Opening May 4: I was hoping that the new French language film Godard Mon Amour would be a charming period comedy. The director, Michel Hazanavicius, 51, showed he could do light comedy with The Artist (2011), a silent pic that won the best picture Oscar. The basis of his new film, Godard Mon Amour, are memoirs written by the late Anne Wiazemsky, who was 19 years old when she married famous French movie director Jean Luc Godard, then 37, in 1967.
The film covers one year (1967-68). We see Godard trying to incorporate the burgeoning radical political movements of the late ’60s into his filmmaking. Godard also touches on how contemporary cultural changes influenced the dynamics of the couple’s marriage. Most reviews said the premise was not at fault — a smart comedy of manners could have been fashioned out of this material. However, leading critics say that the script and the direction miss the mark and the film just doesn’t work as a bio or as a comedy. Hazanavicius is the grandson of Lithuanian Jews who settled in France. His parents, children during the Nazi occupation, survived in hiding.
However, advance reviews are pretty good for Tully, a comedy/drama directed by Jason Reitman, 40. The Tully script is by Diablo Cody, who also wrote the acclaimed 2007 film Juno — which Reitman also directed. Charlize Theron plays Margo, a harried mother of three, including a newborn, who is “gifted” a night nanny by her wealthy brother (Mark Duplass). Hesitant at first to accept his extravagance, Margo comes to form a unique bond with her young nanny.
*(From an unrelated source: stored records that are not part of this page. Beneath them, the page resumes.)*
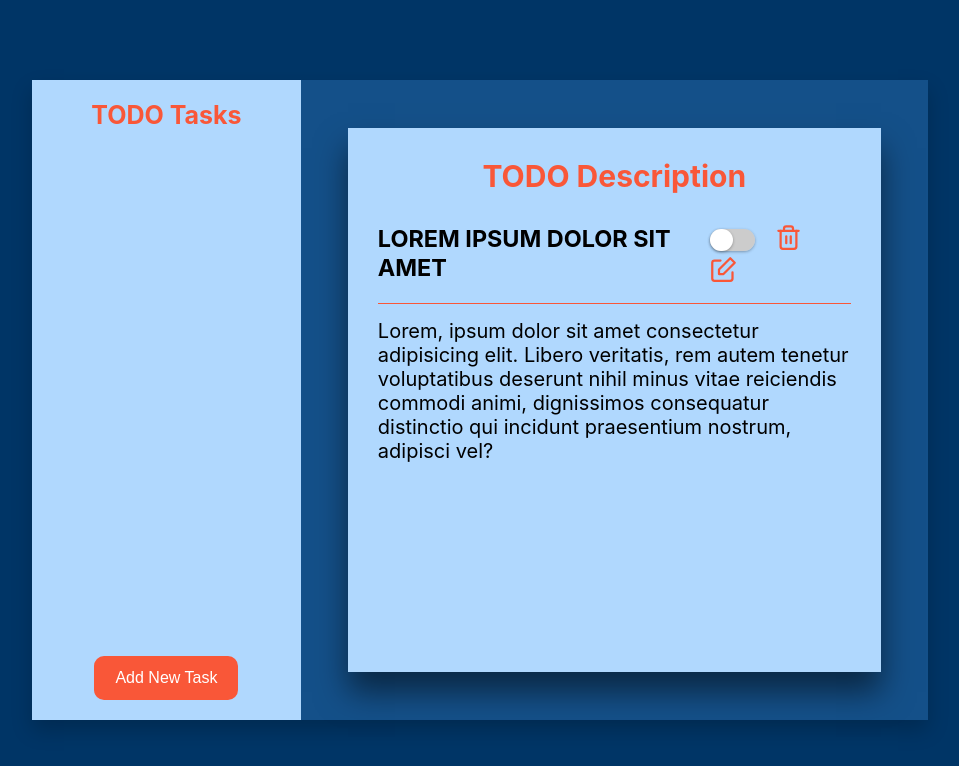
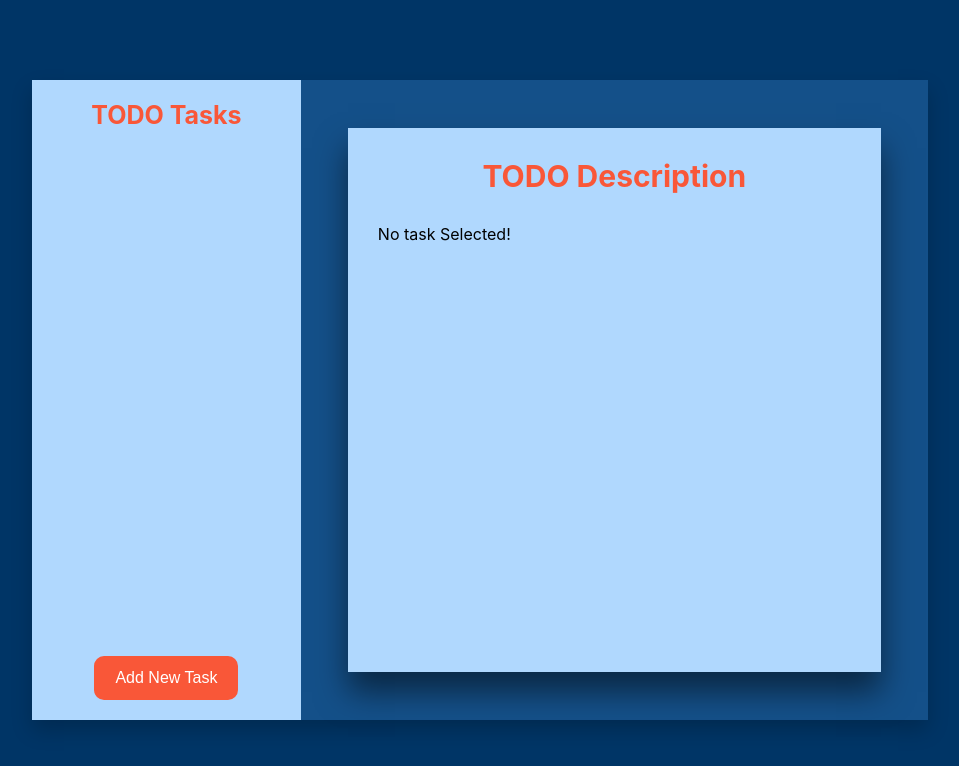
Before and after one commit to nima-ca/Todo-App, a React (Create React App) app: page / in a window 1280 px wide. Shown: the top 766 px of the page, without its empty margins (160-1119 px from the left). Built offline with nearby package versions, Linux system fonts and the light colour scheme.

Commit message:
linked title to panel via redux

```diff
--- a/src/Components/Task/TaskItem.js
+++ b/src/Components/Task/TaskItem.js
@@ -1,14 +1,17 @@
 import styles from "./TaskItem.module.css";
 
 const TaskItem = (props) => {
-  const { title, status } = props;
-
+  const { id, title, status, description } = props;
   const statusClasses = `${styles.dot} ${
     status === "Done" ? styles["dot__green"] : styles["dot__red"]
   }`;
 
+  const clickHandler = () => {
+    props.onClick({ id, title, status, description });
+  };
+
   return (
-    <div className={styles.taskItem}>
+    <div className={styles.taskItem} onClick={clickHandler}>
       <p>{title}</p>
       <span className={statusClasses}></span>
     </div>
--- a/src/Components/Task/TaskPanel.js
+++ b/src/Components/Task/TaskPanel.js
@@ -2,31 +2,39 @@ import styles from "./TaskPanel.module.css";
 import SwitchButton from "../UI/SwitchButton";
 import Delete from "../UI/Icons/delete-svgrepo-com.svg";
 import Edit from "../UI/Icons/edit-svgrepo-com.svg";
+import { useSelector } from "react-redux";
 
 const TaskPanel = (props) => {
+  const selectedData = useSelector((state) => state.panelData.panelData);
+  if (selectedData.length !== 0) {
     return (
       <div className={styles["tasks__panel"]}>
         <div className={styles.body}>
           <h2 className={styles.header}>TODO Description</h2>
           <div>
             <div className={styles.title}>
-            <h3>Lorem ipsum dolor sit amet</h3>
+              <h3>{selectedData[0].title}</h3>
               <div className={styles.icons}>
                 <SwitchButton />
                 <img src={Delete} alt="" />
                 <img src={Edit} alt="" />
               </div>
             </div>
-          <p className={styles.content}>
-            Lorem, ipsum dolor sit amet consectetur adipisicing elit. Libero
-            veritatis, rem autem tenetur voluptatibus deserunt nihil minus vitae
-            reiciendis commodi animi, dignissimos consequatur distinctio qui
-            incidunt praesentium nostrum, adipisci vel?
-          </p>
+            <p className={styles.content}>{selectedData[0].description}</p>
           </div>
         </div>
       </div>
     );
+  } else {
+    return (
+      <div className={styles["tasks__panel"]}>
+        <div className={styles.body}>
+          <h2 className={styles.header}>TODO Description</h2>
+          <p>No task Selected!</p>
+        </div>
+      </div>
+    );
+  }
 };
 
 export default TaskPanel;
--- a/src/Components/Task/TaskTitle.js
+++ b/src/Components/Task/TaskTitle.js
@@ -3,6 +3,7 @@ import Button from "../UI/Button";
 import TaskItem from "./TaskItem";
 import { useDispatch, useSelector } from "react-redux";
 import { toggleModalActions } from "../../store/ModalToggleSlice";
+import { panelDataActions } from "../../store/PanelDataSlice";
 
 const TaskTitle = (props) => {
   const dispatch = useDispatch();
@@ -12,12 +13,23 @@ const TaskTitle = (props) => {
     dispatch(toggleModalActions.toggleModal());
   };
 
+  const ItemClickHandler = (data) => {
+    dispatch(panelDataActions.addTask(data));
+  };
+
   return (
     <div className={styles["tasks__items"]}>
       <h2 className={styles.title}>TODO Tasks</h2>
       <div>
         {Data.map((item) => (
-          <TaskItem key={item.id} title={item.title} status={item.status} />
+          <TaskItem
+            key={item.id}
+            id={item.id}
+            title={item.title}
+            status={item.status}
+            description={item.description}
+            onClick={ItemClickHandler}
+          />
         ))}
       </div>
       <Button
--- /dev/null
+++ b/src/store/PanelDataSlice.js
@@ -0,0 +1,16 @@
+import { createSlice } from "@reduxjs/toolkit";
+
+const initialState = { panelData: [] };
+
+const PanelDataHandler = createSlice({
+  name: "PanelDataHandler",
+  initialState,
+  reducers: {
+    addTask: (state, action) => {
+      state.panelData = [action.payload];
+    },
+  },
+});
+
+export const panelDataActions = PanelDataHandler.actions;
+export default PanelDataHandler.reducer;
--- a/src/store/index.js
+++ b/src/store/index.js
@@ -1,9 +1,14 @@
 import { configureStore } from "@reduxjs/toolkit";
 import ModalToggleReducer from "./ModalToggleSlice";
 import dataHandlerReducer from "./DataHandlerSlice";
+import PanelDataReducer from "./PanelDataSlice";
 
 const store = configureStore({
-  reducer: { modal: ModalToggleReducer, data: dataHandlerReducer },
+  reducer: {
+    modal: ModalToggleReducer,
+    data: dataHandlerReducer,
+    panelData: PanelDataReducer,
+  },
 });
 
 export default store;
```
Lines whose indentation alone changed are shown as unchanged.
More than a nanny, she is the confidante and friend that Margo needed (her husband is a largely absent jerk). Reviews say the early scenes focusing on Margo’s problems are perhaps too grim, but the film takes off with the nanny’s arrival.
Reitman is the son of famous director Ivan Reitman (Ghostbusters), 71, and his wife, French Canadian actress Genévieve Robert, a Jew by choice. Ivan’s parents were Holocaust survivors.
Now streaming is Honeymoon Tour, a Netflix special that stars husband-and-wife stand-up comedians Natasha Leggero, 44, and Moshe Kasher, 38. It’s divided into three, 30-minute parts. Leggero does stand-up alone; Kasher does stand-up alone; and then they amusingly counsel audience couples together. Leggero was about five months pregnant during filming (she gave birth to a girl in February) and much of their stand-up schtick relates to the pregnancy. Leggero and Kasher also talk a lot about her conversion to Judaism, including the 14, four-hour conversion classes that they attended together. Be warned: There is a lot of bawdy or edgy humor.
Also now streaming on Netflix is Seth Rogen’s Hilarity for Charity. Rogen’s one-hour special combines sketches, stand-up and music. The intent of the special is to raise money for Alzheimer’s research. The big cast includes Nick Kroll, Sarah Silverman, Jeff Goldblum, Ike Barinholtz, Sacha Baron Cohen and Rogen’s wife, Lauren Miller Rogen, 35 — her mother, now 67, was diagnosed with Alzheimer’s at age 55.